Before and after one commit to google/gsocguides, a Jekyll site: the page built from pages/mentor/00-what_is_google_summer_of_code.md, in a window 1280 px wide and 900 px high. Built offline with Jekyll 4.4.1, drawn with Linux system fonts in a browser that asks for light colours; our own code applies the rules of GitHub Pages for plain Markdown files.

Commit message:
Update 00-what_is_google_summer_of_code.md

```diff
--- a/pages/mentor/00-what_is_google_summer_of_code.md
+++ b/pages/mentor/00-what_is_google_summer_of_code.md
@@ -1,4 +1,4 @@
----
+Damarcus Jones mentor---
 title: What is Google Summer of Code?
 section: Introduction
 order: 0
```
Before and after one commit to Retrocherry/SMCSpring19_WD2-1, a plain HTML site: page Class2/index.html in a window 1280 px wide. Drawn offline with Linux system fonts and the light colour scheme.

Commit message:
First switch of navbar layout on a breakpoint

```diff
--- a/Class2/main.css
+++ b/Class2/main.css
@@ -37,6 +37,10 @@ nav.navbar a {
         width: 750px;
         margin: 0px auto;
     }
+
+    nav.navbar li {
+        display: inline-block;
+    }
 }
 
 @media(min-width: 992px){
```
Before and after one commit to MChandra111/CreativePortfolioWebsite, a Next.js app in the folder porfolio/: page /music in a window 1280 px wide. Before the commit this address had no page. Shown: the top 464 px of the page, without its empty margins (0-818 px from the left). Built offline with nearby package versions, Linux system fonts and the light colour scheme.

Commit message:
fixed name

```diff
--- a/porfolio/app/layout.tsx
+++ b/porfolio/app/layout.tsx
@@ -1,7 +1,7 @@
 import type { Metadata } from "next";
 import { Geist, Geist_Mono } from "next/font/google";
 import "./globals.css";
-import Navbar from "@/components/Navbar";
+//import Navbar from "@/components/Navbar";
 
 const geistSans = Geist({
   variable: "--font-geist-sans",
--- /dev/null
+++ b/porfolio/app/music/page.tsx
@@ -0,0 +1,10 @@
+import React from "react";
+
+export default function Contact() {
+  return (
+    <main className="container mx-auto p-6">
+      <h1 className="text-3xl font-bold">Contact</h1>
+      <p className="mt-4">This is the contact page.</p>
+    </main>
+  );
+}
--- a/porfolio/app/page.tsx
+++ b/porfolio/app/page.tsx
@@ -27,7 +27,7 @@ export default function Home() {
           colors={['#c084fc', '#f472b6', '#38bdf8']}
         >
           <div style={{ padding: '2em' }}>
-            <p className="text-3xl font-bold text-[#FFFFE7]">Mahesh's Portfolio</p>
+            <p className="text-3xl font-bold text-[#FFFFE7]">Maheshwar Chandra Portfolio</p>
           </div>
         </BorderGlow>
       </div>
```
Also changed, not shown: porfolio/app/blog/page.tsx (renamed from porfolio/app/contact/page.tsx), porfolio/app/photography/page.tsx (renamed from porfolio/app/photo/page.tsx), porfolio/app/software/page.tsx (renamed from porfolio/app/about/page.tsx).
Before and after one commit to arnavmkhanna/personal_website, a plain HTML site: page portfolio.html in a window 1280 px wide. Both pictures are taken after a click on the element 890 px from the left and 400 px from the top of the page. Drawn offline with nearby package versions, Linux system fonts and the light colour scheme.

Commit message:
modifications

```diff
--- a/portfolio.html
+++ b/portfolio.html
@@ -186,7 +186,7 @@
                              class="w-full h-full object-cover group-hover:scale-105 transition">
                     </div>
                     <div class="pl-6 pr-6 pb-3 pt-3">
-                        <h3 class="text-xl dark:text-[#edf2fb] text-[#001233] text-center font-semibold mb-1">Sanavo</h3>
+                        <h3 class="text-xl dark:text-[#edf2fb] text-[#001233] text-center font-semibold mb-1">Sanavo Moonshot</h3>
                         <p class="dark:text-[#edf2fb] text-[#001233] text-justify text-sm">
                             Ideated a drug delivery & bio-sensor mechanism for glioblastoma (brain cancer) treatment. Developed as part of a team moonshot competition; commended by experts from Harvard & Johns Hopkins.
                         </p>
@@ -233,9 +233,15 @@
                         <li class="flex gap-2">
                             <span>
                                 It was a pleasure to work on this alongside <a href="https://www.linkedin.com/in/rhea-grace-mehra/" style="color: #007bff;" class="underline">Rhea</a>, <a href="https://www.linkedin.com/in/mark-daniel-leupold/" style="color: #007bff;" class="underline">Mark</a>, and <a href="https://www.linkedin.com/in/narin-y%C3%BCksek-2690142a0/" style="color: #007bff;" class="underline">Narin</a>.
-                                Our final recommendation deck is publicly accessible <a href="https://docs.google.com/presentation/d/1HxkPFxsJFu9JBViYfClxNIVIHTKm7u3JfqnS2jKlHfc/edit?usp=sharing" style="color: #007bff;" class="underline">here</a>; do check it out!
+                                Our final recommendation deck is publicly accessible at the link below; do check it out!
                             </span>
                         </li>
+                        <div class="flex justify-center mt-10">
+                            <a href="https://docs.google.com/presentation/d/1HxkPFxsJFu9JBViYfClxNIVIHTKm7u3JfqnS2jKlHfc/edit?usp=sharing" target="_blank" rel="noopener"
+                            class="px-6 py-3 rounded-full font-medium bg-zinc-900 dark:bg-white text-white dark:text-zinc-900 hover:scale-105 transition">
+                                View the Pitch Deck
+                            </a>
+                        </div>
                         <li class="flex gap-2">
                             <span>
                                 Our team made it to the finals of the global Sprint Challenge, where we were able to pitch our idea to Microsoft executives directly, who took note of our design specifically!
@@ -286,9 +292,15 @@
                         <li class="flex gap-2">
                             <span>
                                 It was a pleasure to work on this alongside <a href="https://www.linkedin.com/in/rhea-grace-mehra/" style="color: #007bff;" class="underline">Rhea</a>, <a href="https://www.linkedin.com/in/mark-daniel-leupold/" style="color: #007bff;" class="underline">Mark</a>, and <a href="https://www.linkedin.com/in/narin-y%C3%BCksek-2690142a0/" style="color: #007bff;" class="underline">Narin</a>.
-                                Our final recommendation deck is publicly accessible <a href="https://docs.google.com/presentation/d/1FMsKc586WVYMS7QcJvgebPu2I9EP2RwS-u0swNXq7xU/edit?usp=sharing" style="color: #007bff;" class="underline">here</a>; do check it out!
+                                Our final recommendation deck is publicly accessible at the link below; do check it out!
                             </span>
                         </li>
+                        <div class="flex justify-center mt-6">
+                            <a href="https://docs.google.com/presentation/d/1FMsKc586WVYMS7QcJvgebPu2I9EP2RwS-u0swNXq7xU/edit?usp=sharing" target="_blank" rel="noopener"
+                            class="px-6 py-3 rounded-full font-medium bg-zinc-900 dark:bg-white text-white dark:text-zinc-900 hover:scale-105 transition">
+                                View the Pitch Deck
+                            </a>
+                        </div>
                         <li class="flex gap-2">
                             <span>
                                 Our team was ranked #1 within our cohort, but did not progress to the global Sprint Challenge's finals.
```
= = = = = = =
GOAL OF THE EXERCISE
Once you have found every line in the listing that holds the string "main", copy each of them.

FINISHED EXERCISE
--- a/Class2/main.css
+++ b/Class2/main.css
+    <main className="container mx-auto p-6">
+    </main>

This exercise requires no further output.